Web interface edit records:
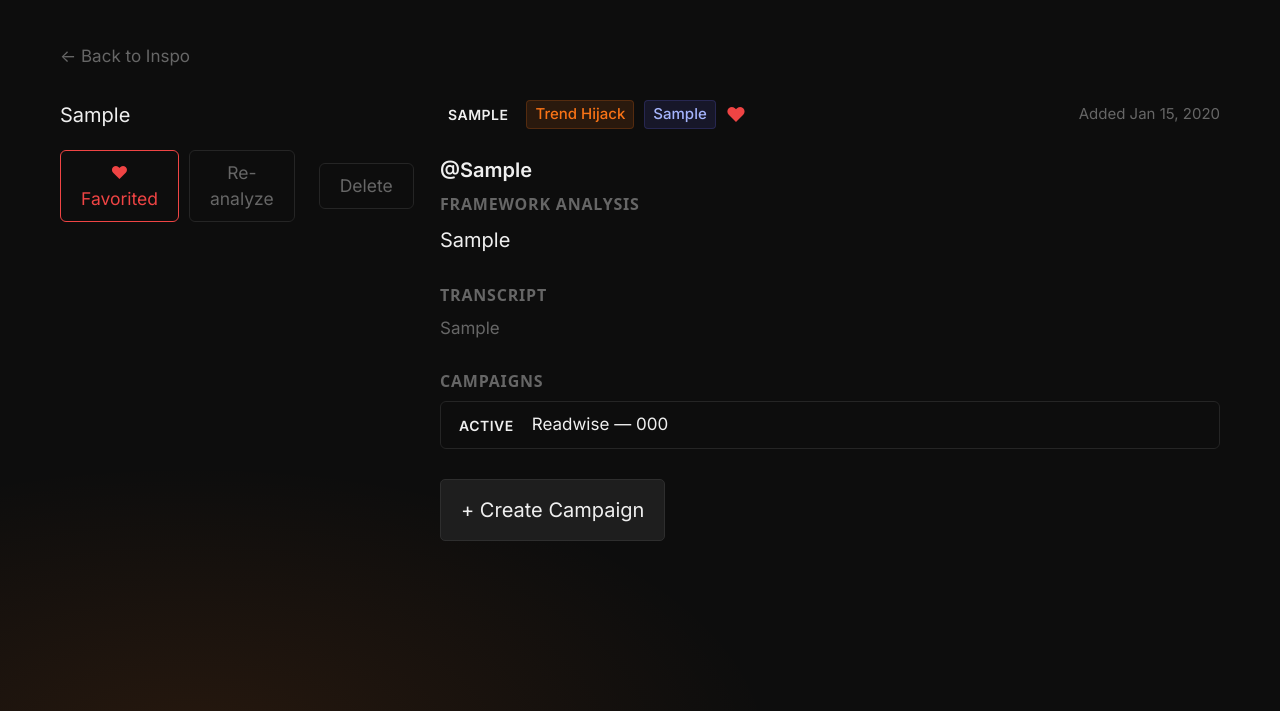
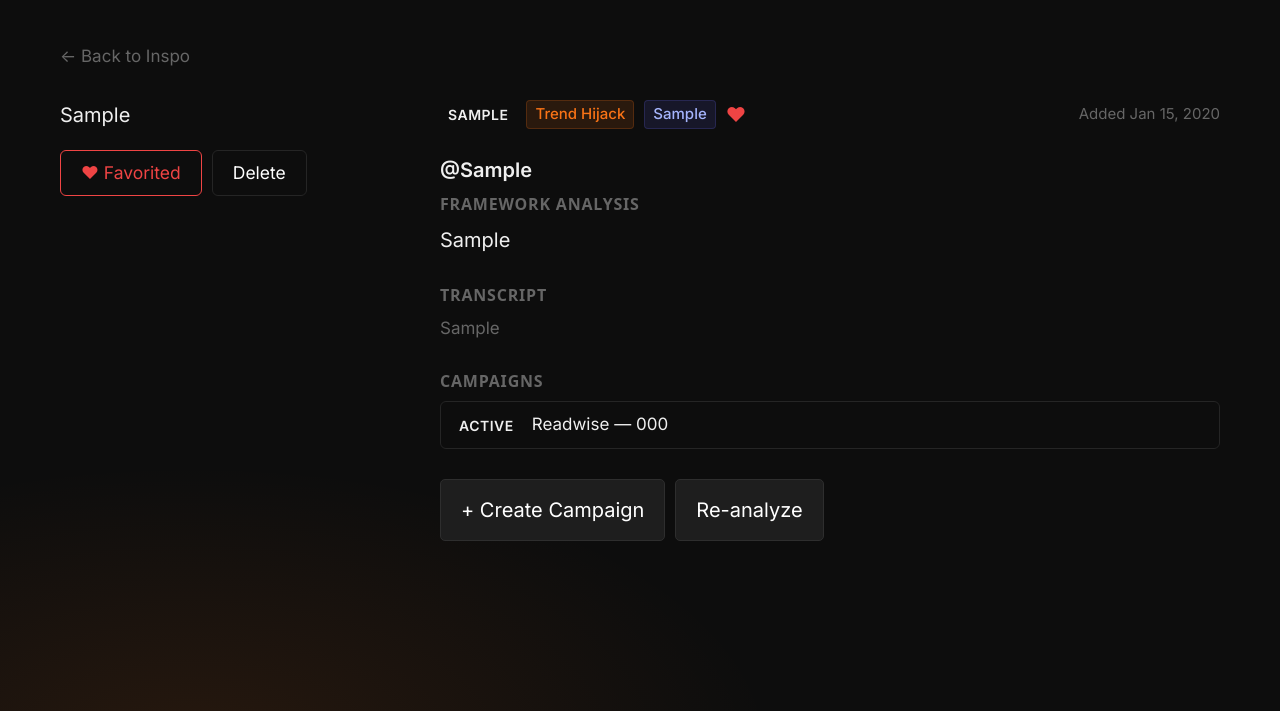
Before and after one commit to erinmuur/spark, a Flask app: page /videos/1 in a window 1280 px wide. Shown: the part 89-800 px from the top of the page. Run offline with Flask 3, Linux system fonts and the light colour scheme; tables that the repository leaves empty hold one stand-in row (values such as "Sample post"); some libraries are stand-ins or nearby versions; some web fonts are replaced.

Commit message:
Move Re-analyze next to Create Campaign, make all button text white
Co-Authored-By: Claude Sonnet 4.6 <noreply@anthropic.com>

```diff
--- a/templates/video_detail.html
+++ b/templates/video_detail.html
@@ -58,14 +58,6 @@
               hx-target="this" hx-swap="outerHTML">
         {% if video.favorited %}♥{% else %}♡{% endif %} {{ 'Favorited' if video.favorited else 'Favorite' }}
       </button>
-      <button class="detail-action-btn"
-              hx-post="/videos/{{ video.id }}/reanalyze"
-              hx-swap="none"
-              hx-indicator="#reanalyze-indicator"
-              onclick="this.textContent='Analyzing…'; this.disabled=true;">
-        Re-analyze
-      </button>
-      <span id="reanalyze-indicator" class="htmx-indicator spinner"></span>
       <form method="post" action="/videos/{{ video.id }}/delete" style="margin:0;"
             onsubmit="return confirm('Delete this video?')">
         <button type="submit" class="detail-action-btn delete-btn">Delete</button>
@@ -122,6 +114,7 @@
     </section>
     {% endif %}
 
+    <div style="display:flex; gap:0.5rem; flex-wrap:wrap;">
     <button class="secondary"
       hx-get="/campaigns/new?video_id={{ video.id }}"
       hx-target="#modal-content"
@@ -129,6 +122,14 @@
       style="width:auto;">
       + Create Campaign
     </button>
+    <button class="secondary"
+      hx-post="/videos/{{ video.id }}/reanalyze"
+      hx-swap="none"
+      onclick="this.textContent='Analyzing…'; this.disabled=true;"
+      style="width:auto;">
+      Re-analyze
+    </button>
+    </div>
   </div>
 </div>
 
@@ -152,11 +153,13 @@
   border-radius: 6px;
   border: 1px solid var(--pico-muted-border-color);
   background: transparent;
-  color: var(--pico-muted-color);
+  color: #fff;
   cursor: pointer;
   transition: border-color 0.15s, color 0.15s;
 }
-.detail-action-btn:hover { border-color: var(--pico-color); color: var(--pico-color); }
+.detail-action-btn:hover { border-color: var(--pico-color); color: #fff; }
+/* Ensure secondary buttons also have white text */
+.detail-info button.secondary { color: #fff !important; }
 .fav-btn-detail.active { color: #ef4444 !important; border-color: #ef4444 !important; }
 .delete-btn:hover { color: #ef4444 !important; border-color: #ef4444 !important; }
 
```
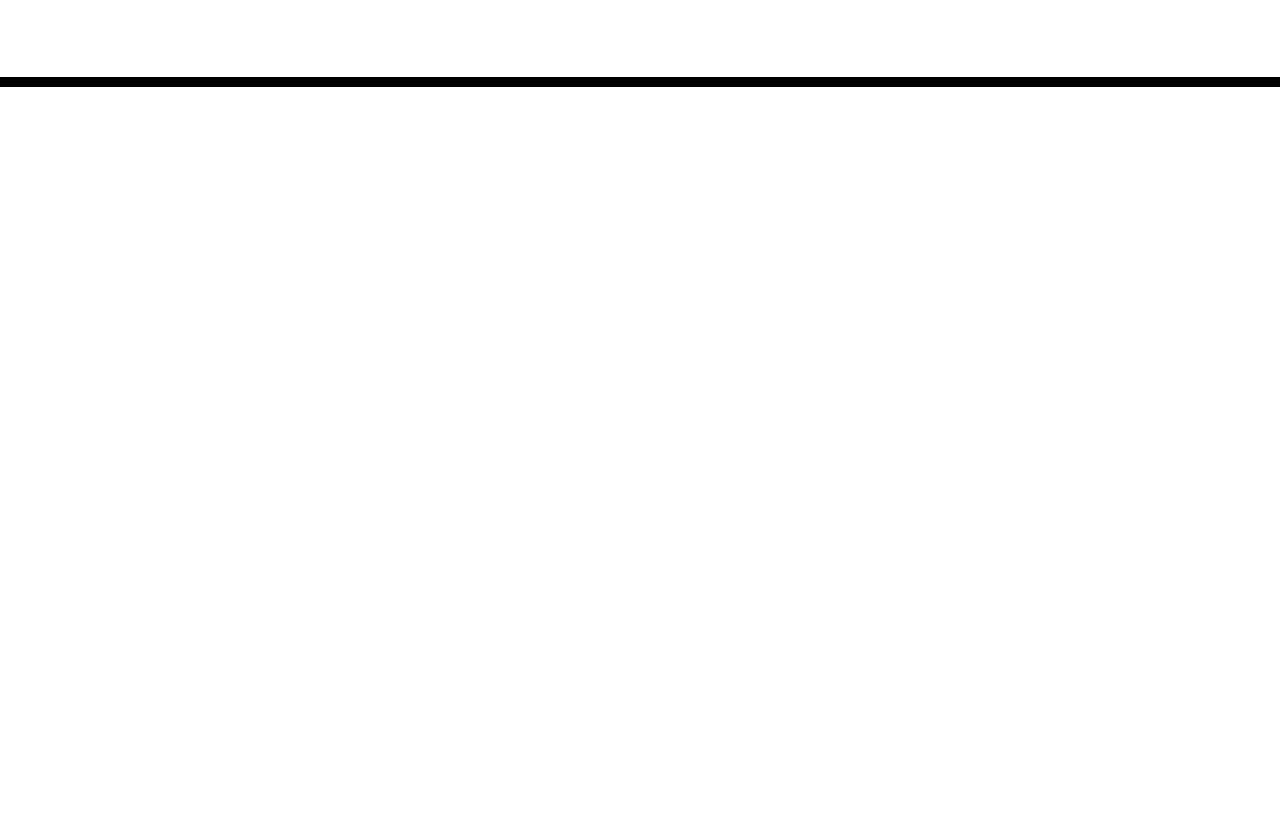
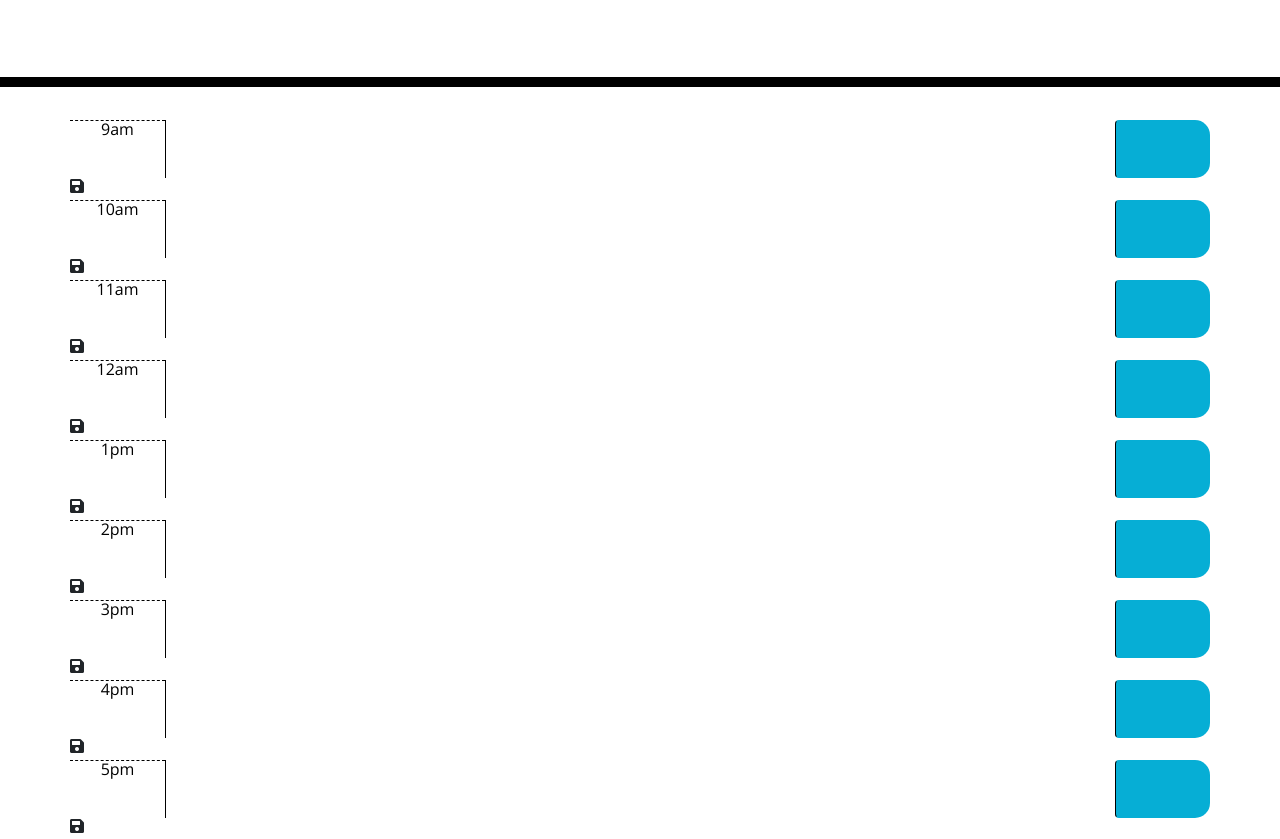
Before and after one commit to mrmathews08/Homework5WorkPlanner, a plain HTML site: page index.html in a window 1280 px wide. Shown: the part 181-1020 px from the top of the page. Before the commit the page ends 800 px from the top, so only its background shows below. Drawn offline with nearby package versions, Linux system fonts and the light colour scheme.

Commit message:
HTML write

```diff
--- a/index.html
+++ b/index.html
@@ -22,6 +22,64 @@
 
     <div class="container">
         <!-- Timeblocks go here -->
+        <!--Make one, copy the rest down... timeblocks-->
+
+        <div id="hour-9"  class="row time-block">
+            <div class="col-md-1 hour">9am</div>
+            <textarea class="col-md-10 description"></textarea>
+            <button class="btn saveBtn col-md-1"></button>
+            <i class="fas fa-save"></i>
+        </div>
+        <div id="hour-10"  class="row time-block">
+            <div class="col-md-1 hour">10am</div>
+            <textarea class="col-md-10 description"></textarea>
+            <button class="btn saveBtn col-md-1"></button>
+            <i class="fas fa-save"></i>
+        </div>
+        <div id="hour-11"  class="row time-block">
+            <div class="col-md-1 hour">11am</div>
+            <textarea class="col-md-10 description"></textarea>
+            <button class="btn saveBtn col-md-1"></button>
+            <i class="fas fa-save"></i>
+        </div>
+        <div id="hour-12"  class="row time-block">
+            <div class="col-md-1 hour">12am</div>
+            <textarea class="col-md-10 description"></textarea>
+            <button class="btn saveBtn col-md-1"></button>
+            <i class="fas fa-save"></i>
+        </div>
+        <div id="hour-13"  class="row time-block">
+            <div class="col-md-1 hour">1pm</div>
+            <textarea class="col-md-10 description"></textarea>
+            <button class="btn saveBtn col-md-1"></button>
+            <i class="fas fa-save"></i>
+        </div>
+        <div id="hour-14"  class="row time-block">
+            <div class="col-md-1 hour">2pm</div>
+            <textarea class="col-md-10 description"></textarea>
+            <button class="btn saveBtn col-md-1"></button>
+            <i class="fas fa-save"></i>
+        </div>
+        <div id="hour-15"  class="row time-block">
+            <div class="col-md-1 hour">3pm</div>
+            <textarea class="col-md-10 description"></textarea>
+            <button class="btn saveBtn col-md-1"></button>
+            <i class="fas fa-save"></i>
+        </div>
+        <div id="hour-16"  class="row time-block">
+            <div class="col-md-1 hour">4pm</div>
+            <textarea class="col-md-10 description"></textarea>
+            <button class="btn saveBtn col-md-1"></button>
+            <i class="fas fa-save"></i>
+        </div>
+        <div id="hour-17"  class="row time-block">
+            <div class="col-md-1 hour">5pm</div>
+            <textarea class="col-md-10 description"></textarea>
+            <button class="btn saveBtn col-md-1"></button>
+            <i class="fas fa-save"></i>
+        </div>
+
+
     </div>
 
     <script src="https://code.jquery.com/jquery-3.4.1.min.js"></script>
```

**What the task asks**. For each line of the data that has the word "border", report that line.

**Solution for this exercise**.
   border-radius: 6px;
   border: 1px solid var(--pico-muted-border-color);
   transition: border-color 0.15s, color 0.15s;
-.detail-action-btn:hover { border-color: var(--pico-color); color: var(--pico-color); }
+.detail-action-btn:hover { border-color: var(--pico-color); color: #fff; }
 .fav-btn-detail.active { color: #ef4444 !important; border-color: #ef4444 !important; }
 .delete-btn:hover { color: #ef4444 !important; border-color: #ef4444 !important; }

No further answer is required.